Corporate bonds go electronic
There is currently a great deal of discussion surrounding the cash credit market, as the industry considers various market structures. The way in which bond markets have developed – where the role of the dealer is to create buy-side markets – is a function of the number of instruments. However, regulatory changes and the increasing cost of holding inventory has fuelled buy-side concerns about the availability of liquidity under the current market structure, giving rise to an ongoing debate on alternative trading solutions.
In this environment, there has been substantial growth of electronic trading in vanilla credit products – an area in which strong liquidity remains. Since late 2010, electronic trading in cash credit has grown from around 20% of the dealer-to-customer market to nearer 50% – a remarkable jump, partly explained by the way market participants have been adjusting to new market realities.
In many cases, the buy-side execution function has been centralised and savings sought by cutting operational expenses – making the efficiency gains provided by electronic trading ever more vital. Coupled with a new, transparency-focused global regulatory regime, this trend has boosted demand for electronic liquidity. The sell-side responded by putting up liquidity of ever-greater quality, and so began a virtuous circle that now sees record-breaking volume in electronic bond trading.
Access to liquidity lies at the heart of successful e-trading platforms. In recent years, sell-side participants’ desire to win volume through e-platforms has led to significant improvements in the quality of electronic liquidity – and this trend is not necessarily reflective of the wider market. Tradeweb’s own European cash credit platform – with around 3,600 bonds traded every quarter – has broken records in liquidity metrics this year and continues to grow. Total volumes increased by 31% in the first half of 2013, while the ‘hit rate’ – the percentage of price requests resulting in trades and a demonstration that buy-side clients are highly confident in the liquidity available to them – was around 80%, both reaching record highs.
Certainly, there is an increasing perception among the buy-side that a growing proportion of sell-side liquidity is now being offered electronically. And alongside that perception comes increasing comfort in trading electronically.
Aside from the improving quality of liquidity, the feature pushing buy-side firms to adopt e-trading is the operational efficiency it offers. The request-for-quote (RFQ) system in use on many electronic platforms works on a similar basis to traditional trading practices, yet in a far more efficient manner from price discovery through execution, to post-trade processing and reporting.
The buy-side can tailor tickets to precise requirements and request prices from specific, disclosed dealers, as they were used to doing over the phone. But, crucially, they can request quotes this way from several dealers simultaneously, providing fast and transparent prices in an auction-like model. Putting dealers into competition like this optimises pricing efficiency in a way that is impossible through more traditional, time-consuming methods. What’s more, it helps the buy-side demonstrate best execution – which is critically important to institutional investors.

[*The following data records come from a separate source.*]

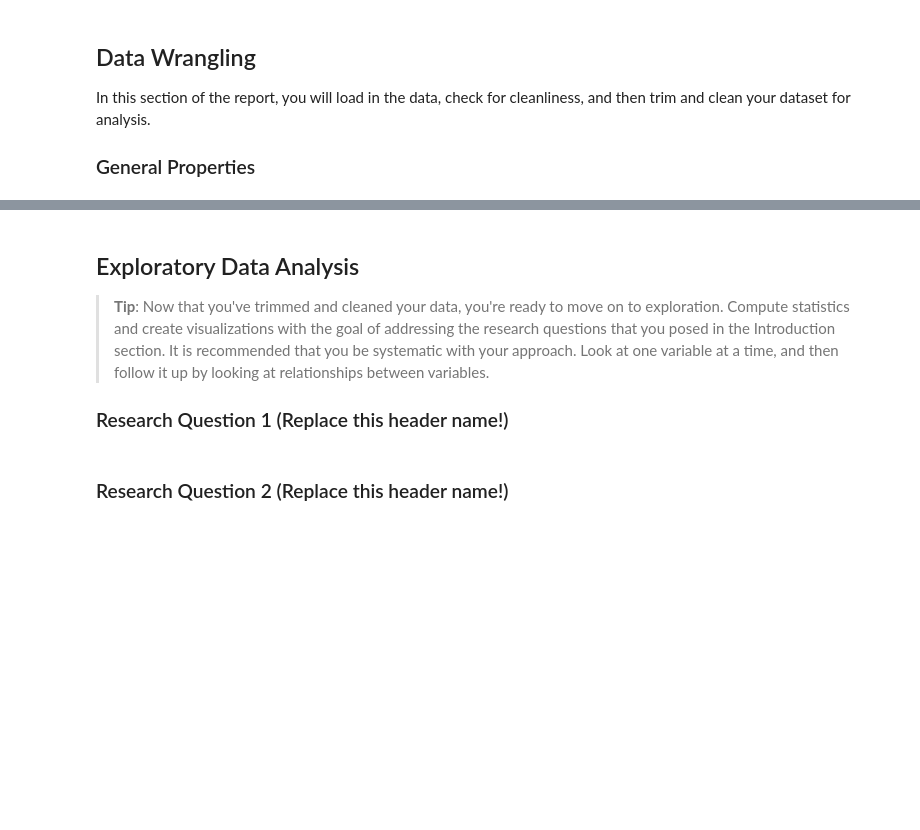
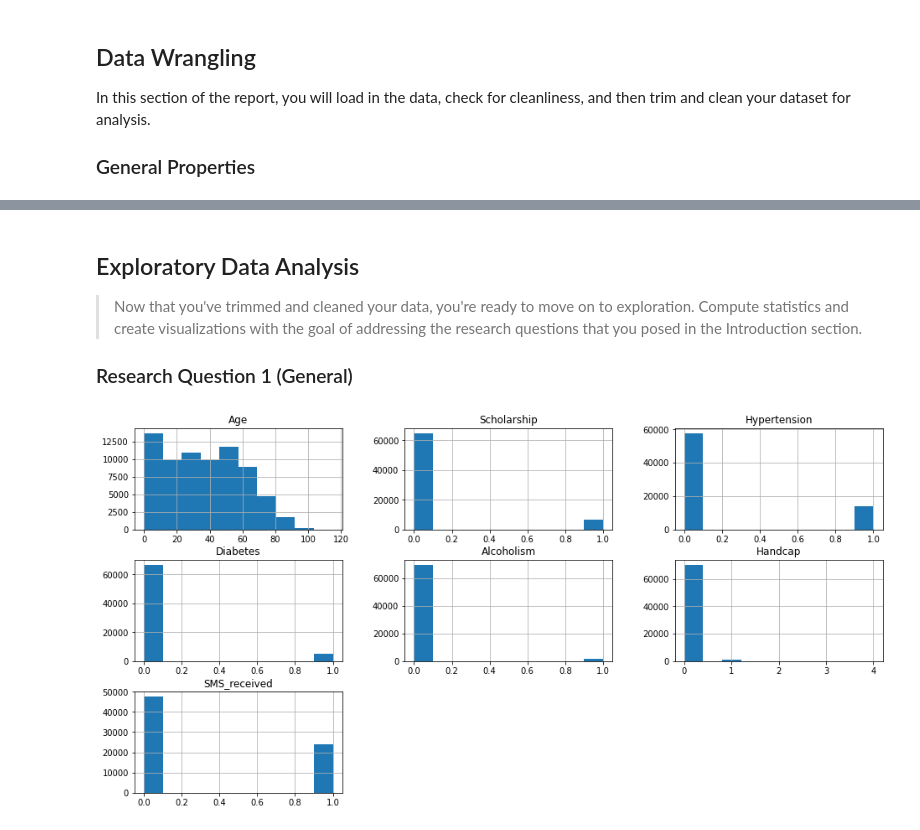
Before and after one commit to Abdellatif-Elfeke/Investigate-a-Dataset, a Jupyter notebook: investigate_a_dataset_template.ipynb, the cells around one changed output, grey strips where cells are left out. Saved outputs shown, nothing was run; the diff lists cells and outputs as text; code cells hidden in the pictures; blank space fills up the shorter version.

```diff
--- a/investigate_a_dataset_template.ipynb
+++ b/investigate_a_dataset_template.ipynb
@@ -72,3 +133,4 @@ ParserError: ignored
 # %%
 # After discussing the structure of the data and any problems that need to be
 #   cleaned, perform those cleaning steps in the second part of this section.
+df.drop(index=99832 , inplace = True )
@@ -74,0 +139,3 @@ ParserError: ignored
+# %%
+df.rename(columns={'Hipertension':'Hypertension'},inplace = True)
+df.head()
@@ -74,0 +149,3 @@ ParserError: ignored
+# %%
+df.drop_duplicates(['PatientId','No-show'],inplace=True)
+df.shape
@@ -74,0 +154,2 @@ ParserError: ignored
+# %%
+df.drop(['PatientId','AppointmentID','ScheduledDay','AppointmentDay'],axis=1 , inplace=True)
@@ -76,11 +168,12 @@ ParserError: ignored
 <a id='eda'></a>
 ## Exploratory Data Analysis
 
-> **Tip**: Now that you've trimmed and cleaned your data, you're ready to move on to exploration. Compute statistics and create visualizations with the goal of addressing the research questions that you posed in the Introduction section. It is recommended that you be systematic with your approach. Look at one variable at a time, and then follow it up by looking at relationships between variables.
+> Now that you've trimmed and cleaned your data, you're ready to move on to exploration. Compute statistics and create visualizations with the goal of addressing the research questions that you posed in the Introduction section.
 
-### Research Question 1 (Replace this header name!)
+### Research Question 1 (General)
 # %%
 # Use this, and more code cells, to explore your data. Don't forget to add
 #   Markdown cells to document your observations and findings.
+df.hist(figsize=(16,8));
+# %% [output]
+[figure, added]
-# %% [markdown]
-### Research Question 2  (Replace this header name!)
```
Also changed, not shown: parts of 29 cells of this notebook.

While legislators continue to finalise the exact rules under which markets will operate, it is clear that the RFQ model sits well with the stated aims of international regulatory bodies by providing greater transparency.
Electronic trading also benefits buy-side firms by offering integrated links to order-management systems (OMS) – reducing the need for manual intervention and therefore errors, while improving the trade processing workflow as trade details are electronically sent back to the OMS. More than 80% of European credit trades executed on Tradeweb are processed via integrated links.
Yet the dynamism of global credit markets demands constant innovation. The increasing number of index-tracking funds in the wider market has contributed to the growth in the use of list-trading functionality, which allows investors to rebalance portfolios quickly by executing multiple trades simultaneously. Trade volume through this tool on Tradeweb jumped by 83% in the first half of 2013 against the same period in 2012.
Through all these changes to global credit markets, the common thread is an increasing reliance on electronic trading. While the main driver stimulating the adoption of electronic trading may be the buy-side’s need for more efficient and cost-effective trade execution, improving liquidity quality and the impending new-look regulatory environment contribute greatly to its increasing ubiquity, as well.
Rupert Warmington is director of spread products at Tradeweb